→ **EXERCISE PROMPT**: Although the entries contain pictures, the copy should hold only their exact text.

→ **DATA EXTRACT**:
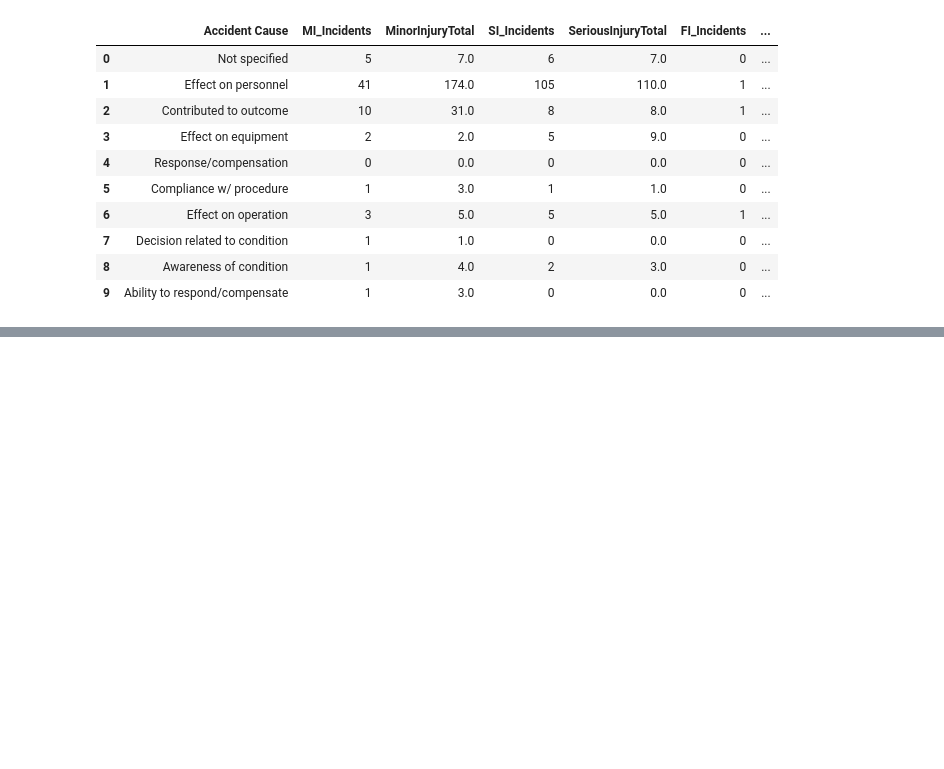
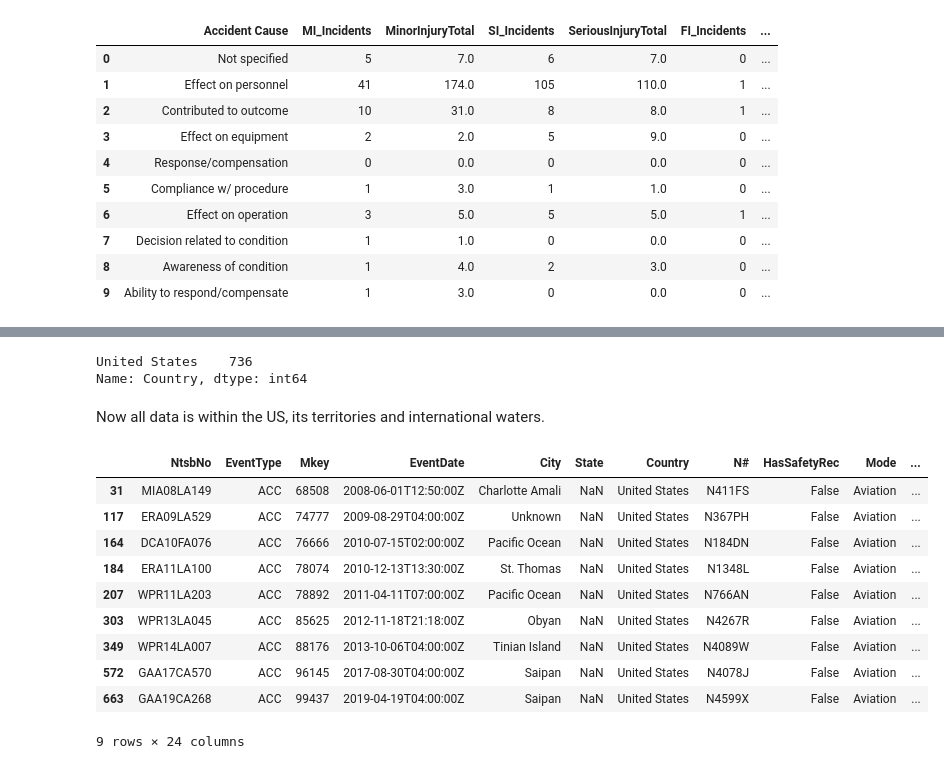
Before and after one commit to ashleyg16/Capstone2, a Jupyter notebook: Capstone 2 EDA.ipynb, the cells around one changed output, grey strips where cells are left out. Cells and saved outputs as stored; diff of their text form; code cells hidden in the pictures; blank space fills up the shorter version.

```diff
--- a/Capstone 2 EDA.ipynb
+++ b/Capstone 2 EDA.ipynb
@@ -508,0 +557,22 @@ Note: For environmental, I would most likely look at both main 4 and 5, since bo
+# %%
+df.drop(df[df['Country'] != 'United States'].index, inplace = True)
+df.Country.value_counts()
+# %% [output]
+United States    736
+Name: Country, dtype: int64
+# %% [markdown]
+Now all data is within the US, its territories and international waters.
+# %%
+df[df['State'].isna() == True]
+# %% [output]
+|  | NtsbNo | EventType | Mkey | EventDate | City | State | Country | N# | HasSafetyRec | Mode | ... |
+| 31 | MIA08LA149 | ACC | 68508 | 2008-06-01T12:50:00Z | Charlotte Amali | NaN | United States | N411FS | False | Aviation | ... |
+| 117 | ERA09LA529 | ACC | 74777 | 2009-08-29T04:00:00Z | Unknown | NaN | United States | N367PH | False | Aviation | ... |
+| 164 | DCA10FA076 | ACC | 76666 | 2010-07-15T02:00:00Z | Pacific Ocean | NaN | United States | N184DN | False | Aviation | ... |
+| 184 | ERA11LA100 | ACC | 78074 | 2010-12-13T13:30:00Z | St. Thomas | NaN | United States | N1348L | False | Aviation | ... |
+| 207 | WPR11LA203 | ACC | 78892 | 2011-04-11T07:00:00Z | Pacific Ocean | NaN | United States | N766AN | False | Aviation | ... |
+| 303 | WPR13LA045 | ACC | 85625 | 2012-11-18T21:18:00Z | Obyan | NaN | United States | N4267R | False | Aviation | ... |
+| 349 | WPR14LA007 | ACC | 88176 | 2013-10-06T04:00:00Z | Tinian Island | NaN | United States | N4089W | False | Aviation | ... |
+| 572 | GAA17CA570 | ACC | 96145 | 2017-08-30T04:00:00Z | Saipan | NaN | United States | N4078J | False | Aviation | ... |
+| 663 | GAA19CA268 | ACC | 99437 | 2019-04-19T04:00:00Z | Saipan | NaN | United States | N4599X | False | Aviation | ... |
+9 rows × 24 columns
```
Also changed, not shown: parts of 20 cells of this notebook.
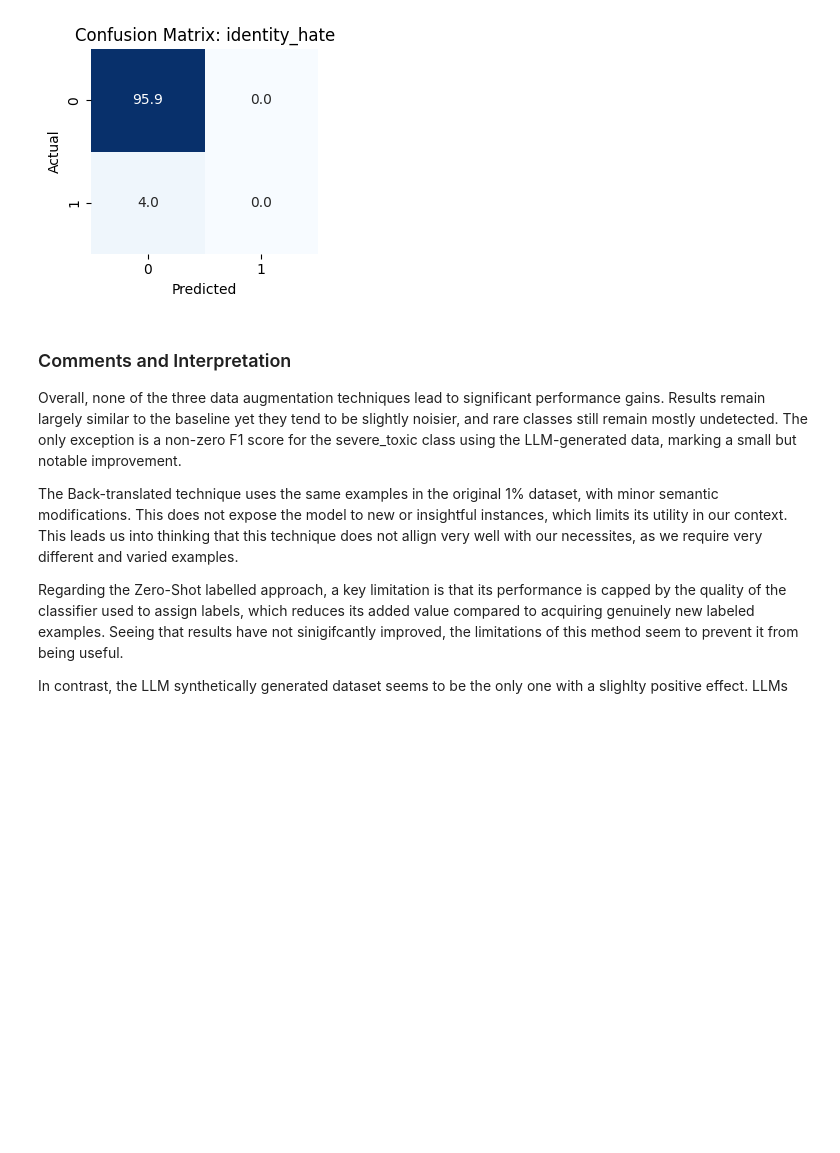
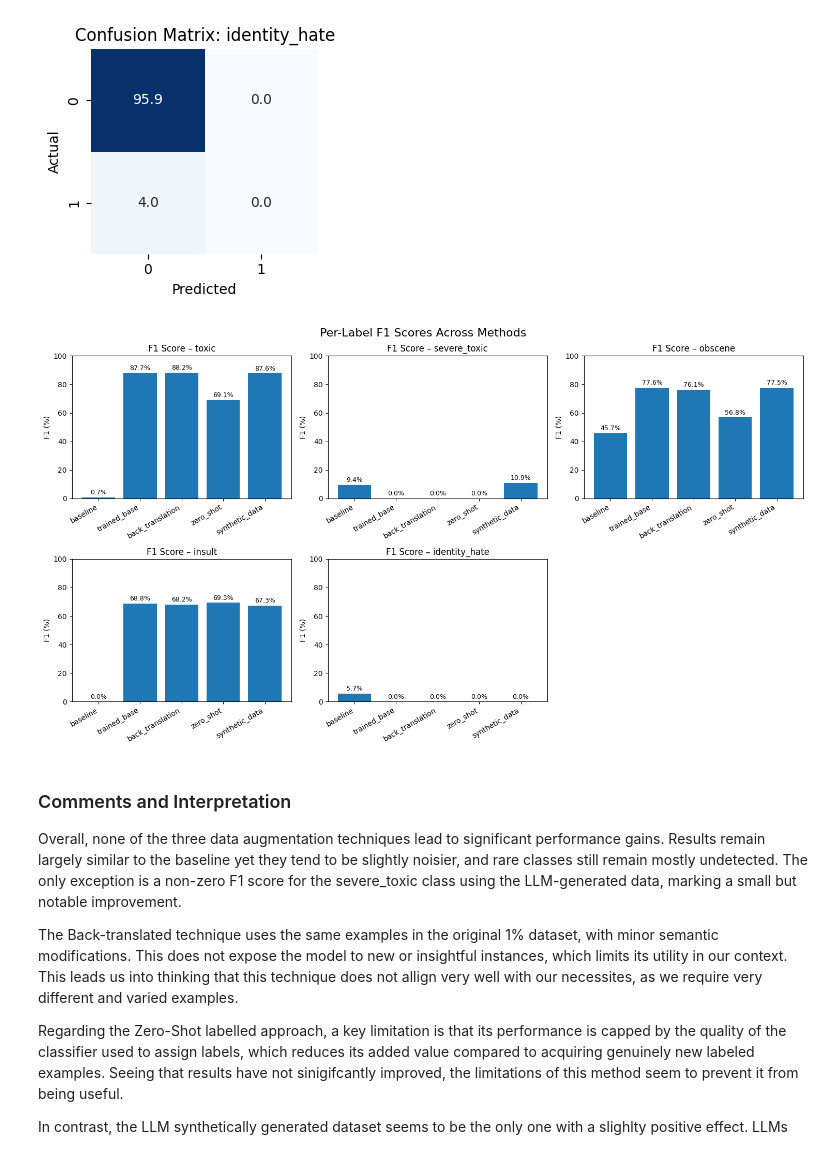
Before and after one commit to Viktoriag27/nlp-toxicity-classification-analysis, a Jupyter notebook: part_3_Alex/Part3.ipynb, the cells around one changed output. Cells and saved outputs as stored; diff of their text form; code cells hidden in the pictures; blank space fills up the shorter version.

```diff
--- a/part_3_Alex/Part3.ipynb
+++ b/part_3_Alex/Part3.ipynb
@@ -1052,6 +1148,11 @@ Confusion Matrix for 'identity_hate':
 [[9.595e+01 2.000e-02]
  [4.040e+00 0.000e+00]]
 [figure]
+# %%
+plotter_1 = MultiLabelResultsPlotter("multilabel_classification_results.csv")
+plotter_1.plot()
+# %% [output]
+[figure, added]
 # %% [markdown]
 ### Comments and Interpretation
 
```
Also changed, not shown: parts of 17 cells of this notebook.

→ **ANSWER TO THIS PROBLEM**:
Before and after one commit to ashleyg16/Capstone2, a Jupyter notebook: Capstone 2 EDA.ipynb, the cells around one changed output, grey strips where cells are left out. Cells and saved outputs as stored; diff of their text form; code cells hidden in the pictures; blank space fills up the shorter version.

```diff
--- a/Capstone 2 EDA.ipynb
+++ b/Capstone 2 EDA.ipynb
@@ -508,0 +557,22 @@ Note: For environmental, I would most likely look at both main 4 and 5, since bo
+# %%
+df.drop(df[df['Country'] != 'United States'].index, inplace = True)
+df.Country.value_counts()
+# %% [output]
+United States    736
+Name: Country, dtype: int64
+# %% [markdown]
+Now all data is within the US, its territories and international waters.
+# %%
+df[df['State'].isna() == True]
+# %% [output]
+|  | NtsbNo | EventType | Mkey | EventDate | City | State | Country | N# | HasSafetyRec | Mode | ... |
+| 31 | MIA08LA149 | ACC | 68508 | 2008-06-01T12:50:00Z | Charlotte Amali | NaN | United States | N411FS | False | Aviation | ... |
+| 117 | ERA09LA529 | ACC | 74777 | 2009-08-29T04:00:00Z | Unknown | NaN | United States | N367PH | False | Aviation | ... |
+| 164 | DCA10FA076 | ACC | 76666 | 2010-07-15T02:00:00Z | Pacific Ocean | NaN | United States | N184DN | False | Aviation | ... |
+| 184 | ERA11LA100 | ACC | 78074 | 2010-12-13T13:30:00Z | St. Thomas | NaN | United States | N1348L | False | Aviation | ... |
+| 207 | WPR11LA203 | ACC | 78892 | 2011-04-11T07:00:00Z | Pacific Ocean | NaN | United States | N766AN | False | Aviation | ... |
+| 303 | WPR13LA045 | ACC | 85625 | 2012-11-18T21:18:00Z | Obyan | NaN | United States | N4267R | False | Aviation | ... |
+| 349 | WPR14LA007 | ACC | 88176 | 2013-10-06T04:00:00Z | Tinian Island | NaN | United States | N4089W | False | Aviation | ... |
+| 572 | GAA17CA570 | ACC | 96145 | 2017-08-30T04:00:00Z | Saipan | NaN | United States | N4078J | False | Aviation | ... |
+| 663 | GAA19CA268 | ACC | 99437 | 2019-04-19T04:00:00Z | Saipan | NaN | United States | N4599X | False | Aviation | ... |
+9 rows × 24 columns
```
Also changed, not shown: parts of 20 cells of this notebook.
Before and after one commit to Viktoriag27/nlp-toxicity-classification-analysis, a Jupyter notebook: part_3_Alex/Part3.ipynb, the cells around one changed output. Cells and saved outputs as stored; diff of their text form; code cells hidden in the pictures; blank space fills up the shorter version.

```diff
--- a/part_3_Alex/Part3.ipynb
+++ b/part_3_Alex/Part3.ipynb
@@ -1052,6 +1148,11 @@ Confusion Matrix for 'identity_hate':
 [[9.595e+01 2.000e-02]
  [4.040e+00 0.000e+00]]
 [figure]
+# %%
+plotter_1 = MultiLabelResultsPlotter("multilabel_classification_results.csv")
+plotter_1.plot()
+# %% [output]
+[figure, added]
 # %% [markdown]
 ### Comments and Interpretation
 
```
Also changed, not shown: parts of 17 cells of this notebook.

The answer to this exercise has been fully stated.